# [Problem details]
Nothing but an exact repeat of the data, with pictures removed, belongs in the answer.

# [The data]
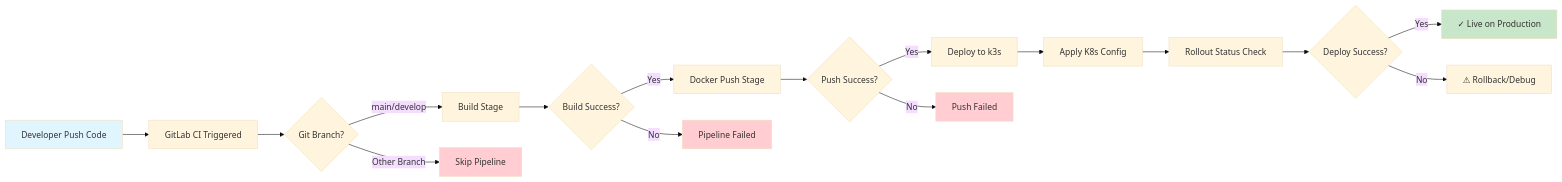
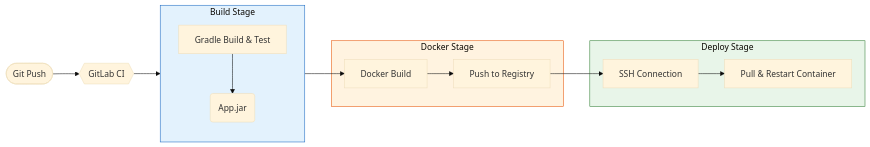
Before and after one commit to gOnEbOnE/afaf: the first of 2 diagrams in readme.md, drawn with Mermaid (base theme). The commit also changed other lines of this file and 6 other files, not shown here.

````diff
--- a/readme.md
+++ b/readme.md
@@ -19,23 +29,36 @@
 ```mermaid
-graph LR
-    A[Developer Push Code] --> B[GitLab CI Triggered]
-    B --> C{Git Branch?}
-    C -->|main/develop| D[Build Stage]
-    C -->|Other Branch| Z[Skip Pipeline]
-    D --> E{Build Success?}
-    E -->|Yes| F[Docker Push Stage]
-    E -->|No| Z1[Pipeline Failed]
-    F --> G{Push Success?}
-    G -->|Yes| H[Deploy to k3s]
-    G -->|No| Z2[Push Failed]
-    H --> I[Apply K8s Config]
-    I --> J[Rollout Status Check]
-    J --> K{Deploy Success?}
-    K -->|Yes| L[✓ Live on Production]
-    K -->|No| M[⚠ Rollback/Debug]
-    style A fill:#e1f5ff
-    style L fill:#c8e6c9
-    style Z fill:#ffcdd2
-    style Z1 fill:#ffcdd2
-    style Z2 fill:#ffcdd2
+flowchart LR
+    %% Node Definitions
+    push([Git Push])
+    gitlab{{GitLab CI}}
+    
+    subgraph CI_Stage [Build Stage]
+        direction TB
+        gradle[Gradle Build & Test]
+        artifact(App.jar)
+    end
+
+    subgraph Docker_Stage [Docker Stage]
+        dbuild[Docker Build]
+        dpush[Push to Registry]
+    end
+
+    subgraph CD_Stage [Deploy Stage]
+        ssh[SSH Connection]
+        deploy[Pull & Restart Container]
+    end
+
+    %% Connections
+    push --> gitlab
+    gitlab --> gradle
+    gradle --> artifact
+    artifact --> dbuild
+    dbuild --> dpush
+    dpush --> ssh
+    ssh --> deploy
+
+    %% Styling
+    style CI_Stage fill:#e3f2fd,stroke:#1565c0
+    style Docker_Stage fill:#fff3e0,stroke:#e65100
+    style CD_Stage fill:#e8f5e9,stroke:#2e7d32
 ```
````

# [Result of the exercise]
Before and after one commit to gOnEbOnE/afaf: the first of 2 diagrams in readme.md, drawn with Mermaid (base theme). The commit also changed other lines of this file and 6 other files, not shown here.

````diff
--- a/readme.md
+++ b/readme.md
@@ -19,23 +29,36 @@
 ```mermaid
-graph LR
-    A[Developer Push Code] --> B[GitLab CI Triggered]
-    B --> C{Git Branch?}
-    C -->|main/develop| D[Build Stage]
-    C -->|Other Branch| Z[Skip Pipeline]
-    D --> E{Build Success?}
-    E -->|Yes| F[Docker Push Stage]
-    E -->|No| Z1[Pipeline Failed]
-    F --> G{Push Success?}
-    G -->|Yes| H[Deploy to k3s]
-    G -->|No| Z2[Push Failed]
-    H --> I[Apply K8s Config]
-    I --> J[Rollout Status Check]
-    J --> K{Deploy Success?}
-    K -->|Yes| L[✓ Live on Production]
-    K -->|No| M[⚠ Rollback/Debug]
-    style A fill:#e1f5ff
-    style L fill:#c8e6c9
-    style Z fill:#ffcdd2
-    style Z1 fill:#ffcdd2
-    style Z2 fill:#ffcdd2
+flowchart LR
+    %% Node Definitions
+    push([Git Push])
+    gitlab{{GitLab CI}}
+    
+    subgraph CI_Stage [Build Stage]
+        direction TB
+        gradle[Gradle Build & Test]
+        artifact(App.jar)
+    end
+
+    subgraph Docker_Stage [Docker Stage]
+        dbuild[Docker Build]
+        dpush[Push to Registry]
+    end
+
+    subgraph CD_Stage [Deploy Stage]
+        ssh[SSH Connection]
+        deploy[Pull & Restart Container]
+    end
+
+    %% Connections
+    push --> gitlab
+    gitlab --> gradle
+    gradle --> artifact
+    artifact --> dbuild
+    dbuild --> dpush
+    dpush --> ssh
+    ssh --> deploy
+
+    %% Styling
+    style CI_Stage fill:#e3f2fd,stroke:#1565c0
+    style Docker_Stage fill:#fff3e0,stroke:#e65100
+    style CD_Stage fill:#e8f5e9,stroke:#2e7d32
 ```
````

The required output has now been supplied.